First, check out this video:
Dude loses his ball.
Second, I am typing my first post with my new clicky keyboard. :-)
It is a strange thing. My fingers have pretty much forgotten what's like to have key resistance. But, I'm already working on getting used to the track pointer in the middle of the keyboard, and the keys are starting to feel familar again.
I think I'll be downright happy before it's all over.
I'm already happily being forced to keep my hands in the right position. Oh yeah! I remember that position - it's a good thing, someone said. :-)
Now, back to the first thing again (after filling up a little space on the screen before explaining the purpose of the video.)
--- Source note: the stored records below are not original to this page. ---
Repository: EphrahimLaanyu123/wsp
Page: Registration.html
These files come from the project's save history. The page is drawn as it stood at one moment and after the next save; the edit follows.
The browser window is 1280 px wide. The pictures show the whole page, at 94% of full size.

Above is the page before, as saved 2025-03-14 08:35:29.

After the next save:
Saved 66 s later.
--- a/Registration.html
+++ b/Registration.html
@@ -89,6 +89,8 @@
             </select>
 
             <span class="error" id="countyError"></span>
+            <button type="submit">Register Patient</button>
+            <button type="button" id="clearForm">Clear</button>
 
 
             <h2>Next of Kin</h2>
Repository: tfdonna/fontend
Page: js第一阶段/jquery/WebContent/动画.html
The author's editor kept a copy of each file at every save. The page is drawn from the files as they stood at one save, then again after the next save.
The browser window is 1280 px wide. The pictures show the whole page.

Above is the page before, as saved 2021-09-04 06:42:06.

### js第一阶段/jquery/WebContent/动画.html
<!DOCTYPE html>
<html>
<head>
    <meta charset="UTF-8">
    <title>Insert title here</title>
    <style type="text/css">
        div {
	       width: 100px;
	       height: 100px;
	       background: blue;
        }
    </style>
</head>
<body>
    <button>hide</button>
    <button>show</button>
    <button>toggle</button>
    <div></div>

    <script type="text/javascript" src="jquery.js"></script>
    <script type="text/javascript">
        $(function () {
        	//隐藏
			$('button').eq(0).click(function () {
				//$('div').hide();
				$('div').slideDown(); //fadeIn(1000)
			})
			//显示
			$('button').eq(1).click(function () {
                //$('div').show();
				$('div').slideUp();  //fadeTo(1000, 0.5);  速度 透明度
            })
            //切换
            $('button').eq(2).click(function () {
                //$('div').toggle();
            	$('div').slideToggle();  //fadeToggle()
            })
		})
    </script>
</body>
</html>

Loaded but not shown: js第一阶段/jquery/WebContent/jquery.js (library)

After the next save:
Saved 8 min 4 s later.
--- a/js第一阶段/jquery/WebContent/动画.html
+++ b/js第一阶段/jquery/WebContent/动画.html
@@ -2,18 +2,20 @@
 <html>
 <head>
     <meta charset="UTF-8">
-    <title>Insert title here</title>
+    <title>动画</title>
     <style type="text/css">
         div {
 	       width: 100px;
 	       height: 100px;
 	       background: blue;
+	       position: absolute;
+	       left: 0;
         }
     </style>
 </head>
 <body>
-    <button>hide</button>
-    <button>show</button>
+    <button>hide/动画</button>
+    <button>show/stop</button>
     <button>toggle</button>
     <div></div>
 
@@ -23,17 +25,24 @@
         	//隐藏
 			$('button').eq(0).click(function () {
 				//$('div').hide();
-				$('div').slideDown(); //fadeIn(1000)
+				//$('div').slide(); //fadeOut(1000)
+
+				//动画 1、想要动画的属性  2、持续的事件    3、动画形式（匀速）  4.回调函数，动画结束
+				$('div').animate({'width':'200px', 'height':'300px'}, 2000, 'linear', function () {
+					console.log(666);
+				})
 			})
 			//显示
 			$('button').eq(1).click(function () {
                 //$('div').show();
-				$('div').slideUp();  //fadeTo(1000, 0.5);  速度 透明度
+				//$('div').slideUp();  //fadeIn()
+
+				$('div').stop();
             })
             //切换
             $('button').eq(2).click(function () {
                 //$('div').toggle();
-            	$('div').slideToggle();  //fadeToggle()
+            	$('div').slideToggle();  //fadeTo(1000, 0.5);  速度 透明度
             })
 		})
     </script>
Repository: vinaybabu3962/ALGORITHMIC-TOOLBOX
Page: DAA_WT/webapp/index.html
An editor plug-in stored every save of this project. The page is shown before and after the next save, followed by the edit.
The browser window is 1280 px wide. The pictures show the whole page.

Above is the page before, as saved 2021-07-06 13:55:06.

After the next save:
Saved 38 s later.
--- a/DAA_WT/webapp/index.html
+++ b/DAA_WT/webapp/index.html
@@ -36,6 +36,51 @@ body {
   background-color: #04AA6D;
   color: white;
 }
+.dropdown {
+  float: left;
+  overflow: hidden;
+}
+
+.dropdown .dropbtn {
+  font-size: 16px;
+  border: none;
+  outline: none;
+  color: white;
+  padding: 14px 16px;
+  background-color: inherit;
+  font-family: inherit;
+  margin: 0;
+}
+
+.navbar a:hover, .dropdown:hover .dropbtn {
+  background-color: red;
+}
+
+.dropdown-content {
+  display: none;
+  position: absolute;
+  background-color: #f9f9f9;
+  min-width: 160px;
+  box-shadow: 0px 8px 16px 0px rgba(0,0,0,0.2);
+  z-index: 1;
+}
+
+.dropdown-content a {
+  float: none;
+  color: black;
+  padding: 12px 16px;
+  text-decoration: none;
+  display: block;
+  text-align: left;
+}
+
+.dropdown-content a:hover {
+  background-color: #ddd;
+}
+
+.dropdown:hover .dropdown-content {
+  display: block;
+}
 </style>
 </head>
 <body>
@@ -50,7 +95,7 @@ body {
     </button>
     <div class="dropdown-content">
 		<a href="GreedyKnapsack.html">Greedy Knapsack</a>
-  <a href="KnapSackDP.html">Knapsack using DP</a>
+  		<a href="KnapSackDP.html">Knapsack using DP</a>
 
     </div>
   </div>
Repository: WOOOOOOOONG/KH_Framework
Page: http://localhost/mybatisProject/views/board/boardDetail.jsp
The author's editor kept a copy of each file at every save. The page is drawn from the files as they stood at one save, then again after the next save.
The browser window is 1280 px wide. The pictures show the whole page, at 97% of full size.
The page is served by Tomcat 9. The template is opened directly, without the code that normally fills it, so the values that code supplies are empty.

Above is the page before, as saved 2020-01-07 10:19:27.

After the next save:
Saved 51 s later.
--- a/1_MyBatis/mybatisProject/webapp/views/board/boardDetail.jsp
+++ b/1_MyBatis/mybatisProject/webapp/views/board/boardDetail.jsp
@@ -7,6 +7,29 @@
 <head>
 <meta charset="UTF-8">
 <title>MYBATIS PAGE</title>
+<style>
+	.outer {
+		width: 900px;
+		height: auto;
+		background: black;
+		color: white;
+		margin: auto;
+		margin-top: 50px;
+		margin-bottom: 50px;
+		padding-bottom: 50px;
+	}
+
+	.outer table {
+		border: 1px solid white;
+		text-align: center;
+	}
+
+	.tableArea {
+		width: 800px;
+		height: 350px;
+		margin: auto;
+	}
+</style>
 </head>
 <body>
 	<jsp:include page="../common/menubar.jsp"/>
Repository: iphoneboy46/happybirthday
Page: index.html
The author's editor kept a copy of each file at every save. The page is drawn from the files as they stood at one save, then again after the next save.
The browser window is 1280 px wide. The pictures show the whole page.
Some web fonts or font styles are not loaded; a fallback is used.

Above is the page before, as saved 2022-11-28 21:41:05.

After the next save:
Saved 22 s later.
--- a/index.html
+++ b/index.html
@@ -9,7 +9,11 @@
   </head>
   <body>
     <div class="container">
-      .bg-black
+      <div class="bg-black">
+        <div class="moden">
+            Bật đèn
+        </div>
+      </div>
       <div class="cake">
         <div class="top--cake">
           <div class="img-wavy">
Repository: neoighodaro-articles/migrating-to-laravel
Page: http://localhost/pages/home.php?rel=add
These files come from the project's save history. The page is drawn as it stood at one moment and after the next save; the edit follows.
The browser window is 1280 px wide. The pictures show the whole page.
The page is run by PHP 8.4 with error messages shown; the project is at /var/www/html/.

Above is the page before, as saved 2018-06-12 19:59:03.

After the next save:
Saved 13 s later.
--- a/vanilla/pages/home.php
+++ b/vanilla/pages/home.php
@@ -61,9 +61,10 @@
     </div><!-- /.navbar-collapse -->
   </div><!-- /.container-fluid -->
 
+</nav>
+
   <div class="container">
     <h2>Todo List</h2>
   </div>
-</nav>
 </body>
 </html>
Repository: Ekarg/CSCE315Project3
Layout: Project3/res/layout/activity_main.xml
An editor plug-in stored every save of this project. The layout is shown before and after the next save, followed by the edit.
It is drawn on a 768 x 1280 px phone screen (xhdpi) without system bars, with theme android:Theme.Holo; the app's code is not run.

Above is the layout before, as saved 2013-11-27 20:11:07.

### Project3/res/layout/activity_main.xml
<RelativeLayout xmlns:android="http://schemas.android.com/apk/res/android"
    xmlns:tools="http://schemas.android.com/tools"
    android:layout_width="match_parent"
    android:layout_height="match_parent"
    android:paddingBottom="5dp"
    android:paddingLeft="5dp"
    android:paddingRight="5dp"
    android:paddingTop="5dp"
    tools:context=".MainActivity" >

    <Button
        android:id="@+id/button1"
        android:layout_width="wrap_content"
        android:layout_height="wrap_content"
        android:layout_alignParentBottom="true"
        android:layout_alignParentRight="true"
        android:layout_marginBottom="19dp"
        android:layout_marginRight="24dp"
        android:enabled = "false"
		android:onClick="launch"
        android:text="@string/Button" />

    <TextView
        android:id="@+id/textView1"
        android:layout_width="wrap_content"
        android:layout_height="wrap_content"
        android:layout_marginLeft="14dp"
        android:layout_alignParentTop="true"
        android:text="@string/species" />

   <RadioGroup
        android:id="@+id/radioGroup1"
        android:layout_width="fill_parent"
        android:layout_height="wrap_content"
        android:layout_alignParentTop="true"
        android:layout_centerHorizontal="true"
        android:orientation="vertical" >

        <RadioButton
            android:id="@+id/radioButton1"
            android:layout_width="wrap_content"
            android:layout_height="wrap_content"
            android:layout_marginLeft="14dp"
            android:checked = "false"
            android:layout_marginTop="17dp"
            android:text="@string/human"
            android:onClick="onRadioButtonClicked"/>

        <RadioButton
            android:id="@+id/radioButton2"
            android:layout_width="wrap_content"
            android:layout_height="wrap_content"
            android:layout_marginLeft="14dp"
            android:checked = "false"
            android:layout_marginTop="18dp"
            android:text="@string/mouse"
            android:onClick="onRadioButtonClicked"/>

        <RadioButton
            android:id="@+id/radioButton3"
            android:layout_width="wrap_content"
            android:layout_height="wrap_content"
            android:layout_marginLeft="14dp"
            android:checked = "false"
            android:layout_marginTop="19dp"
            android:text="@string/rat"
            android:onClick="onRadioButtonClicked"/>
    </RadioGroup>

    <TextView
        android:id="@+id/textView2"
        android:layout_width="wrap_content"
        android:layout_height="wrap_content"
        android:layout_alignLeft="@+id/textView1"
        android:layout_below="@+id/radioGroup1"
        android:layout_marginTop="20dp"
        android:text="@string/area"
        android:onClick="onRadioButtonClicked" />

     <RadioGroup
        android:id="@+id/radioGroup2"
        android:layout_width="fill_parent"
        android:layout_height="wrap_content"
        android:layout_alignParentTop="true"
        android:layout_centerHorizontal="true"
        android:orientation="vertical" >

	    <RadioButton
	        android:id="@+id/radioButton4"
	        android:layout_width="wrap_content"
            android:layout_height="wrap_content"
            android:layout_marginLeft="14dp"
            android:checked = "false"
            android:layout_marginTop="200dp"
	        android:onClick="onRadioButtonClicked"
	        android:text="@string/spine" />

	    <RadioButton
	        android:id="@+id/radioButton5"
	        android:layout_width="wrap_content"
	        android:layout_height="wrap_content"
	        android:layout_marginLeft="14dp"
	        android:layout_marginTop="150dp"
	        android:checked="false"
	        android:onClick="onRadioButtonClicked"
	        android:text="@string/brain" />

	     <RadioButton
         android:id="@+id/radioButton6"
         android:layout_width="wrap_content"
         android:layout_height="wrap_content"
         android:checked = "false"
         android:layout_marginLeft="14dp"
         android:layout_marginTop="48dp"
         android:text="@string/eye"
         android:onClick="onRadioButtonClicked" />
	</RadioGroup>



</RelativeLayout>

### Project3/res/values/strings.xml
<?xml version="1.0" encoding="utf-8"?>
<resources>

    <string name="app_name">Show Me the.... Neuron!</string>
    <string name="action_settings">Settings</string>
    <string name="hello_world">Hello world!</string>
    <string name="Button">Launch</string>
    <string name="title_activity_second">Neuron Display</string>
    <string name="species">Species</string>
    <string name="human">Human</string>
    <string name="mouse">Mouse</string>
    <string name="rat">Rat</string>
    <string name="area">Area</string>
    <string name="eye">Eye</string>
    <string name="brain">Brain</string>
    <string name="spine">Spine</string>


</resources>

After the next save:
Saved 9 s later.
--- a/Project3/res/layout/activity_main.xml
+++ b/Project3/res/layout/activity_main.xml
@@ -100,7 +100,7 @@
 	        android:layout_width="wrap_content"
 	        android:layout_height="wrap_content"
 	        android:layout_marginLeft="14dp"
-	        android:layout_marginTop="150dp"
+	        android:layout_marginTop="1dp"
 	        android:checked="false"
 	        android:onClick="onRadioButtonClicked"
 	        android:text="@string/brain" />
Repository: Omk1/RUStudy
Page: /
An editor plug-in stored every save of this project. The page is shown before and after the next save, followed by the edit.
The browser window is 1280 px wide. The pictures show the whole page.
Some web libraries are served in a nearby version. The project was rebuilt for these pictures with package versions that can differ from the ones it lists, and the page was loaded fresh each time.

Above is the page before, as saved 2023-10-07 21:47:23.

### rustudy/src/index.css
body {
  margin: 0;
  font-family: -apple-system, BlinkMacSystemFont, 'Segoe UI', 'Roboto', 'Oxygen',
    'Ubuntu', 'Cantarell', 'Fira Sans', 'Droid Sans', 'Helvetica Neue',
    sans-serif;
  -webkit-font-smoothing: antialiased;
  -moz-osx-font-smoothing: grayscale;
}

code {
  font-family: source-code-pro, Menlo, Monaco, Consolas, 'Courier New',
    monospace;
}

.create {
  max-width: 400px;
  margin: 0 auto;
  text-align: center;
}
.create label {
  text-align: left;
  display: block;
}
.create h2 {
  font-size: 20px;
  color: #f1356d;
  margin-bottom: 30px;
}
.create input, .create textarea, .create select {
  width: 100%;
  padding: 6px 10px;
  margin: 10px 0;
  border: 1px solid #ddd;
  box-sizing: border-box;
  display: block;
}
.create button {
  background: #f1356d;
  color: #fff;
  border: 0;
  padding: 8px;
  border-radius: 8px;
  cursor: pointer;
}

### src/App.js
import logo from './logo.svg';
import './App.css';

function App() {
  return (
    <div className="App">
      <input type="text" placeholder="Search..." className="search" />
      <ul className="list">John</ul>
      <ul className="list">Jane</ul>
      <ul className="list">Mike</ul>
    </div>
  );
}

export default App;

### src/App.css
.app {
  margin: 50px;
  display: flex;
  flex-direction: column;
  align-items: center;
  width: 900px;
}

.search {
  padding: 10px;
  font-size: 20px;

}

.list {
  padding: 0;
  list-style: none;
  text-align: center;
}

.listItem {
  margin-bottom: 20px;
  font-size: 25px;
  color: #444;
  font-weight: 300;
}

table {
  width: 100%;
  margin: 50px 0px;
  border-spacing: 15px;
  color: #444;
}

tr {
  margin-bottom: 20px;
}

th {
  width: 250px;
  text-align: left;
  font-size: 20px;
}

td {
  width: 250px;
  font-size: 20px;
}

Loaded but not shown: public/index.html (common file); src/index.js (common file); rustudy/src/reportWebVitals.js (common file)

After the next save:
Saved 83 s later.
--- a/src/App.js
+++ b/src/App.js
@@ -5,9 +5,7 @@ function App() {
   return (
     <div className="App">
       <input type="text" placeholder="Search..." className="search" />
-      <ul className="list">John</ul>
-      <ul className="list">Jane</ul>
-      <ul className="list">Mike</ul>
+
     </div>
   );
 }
I love little videos like that. For a full explanation of what happened, you can see Scientific American's article.
Only about half the people were fooled by this simple illusion, but the intent is not to be totally deceiving, but to allow the scientists to track how the deception worked. (Pretend you were fooled for the rest of this little post. :-)
They explain over there that for the first 2 tosses, your eyes tracked the ball, but on the third toss, your eyes went to his face. You did not see the ball, so you went to the next best source of data - and the most natural source of data. You relied upon societal clues. It so happens that this member of society had decided to lie to you, and you were deceived.
This fascinates me.
Your eyes were not deceived. Your brain was. Your eyes were looking for the ball, and did not see it. But rather than take the simple facts that your eyes found as facts, you sought additional explanation, and you sought it from a fellow human. And you did it in less than the blink of an eye.
If that's not cool, what is?
Many people actually described the ball as going up off the top of the screen. In actuality, he palmed the ball. It never left his hand. You see it easily if you know to actually watch the ball.
We do this a hundred different ways. We see things that are so spot-on obviously in front us, but we look to each other for clues.
Usually it works.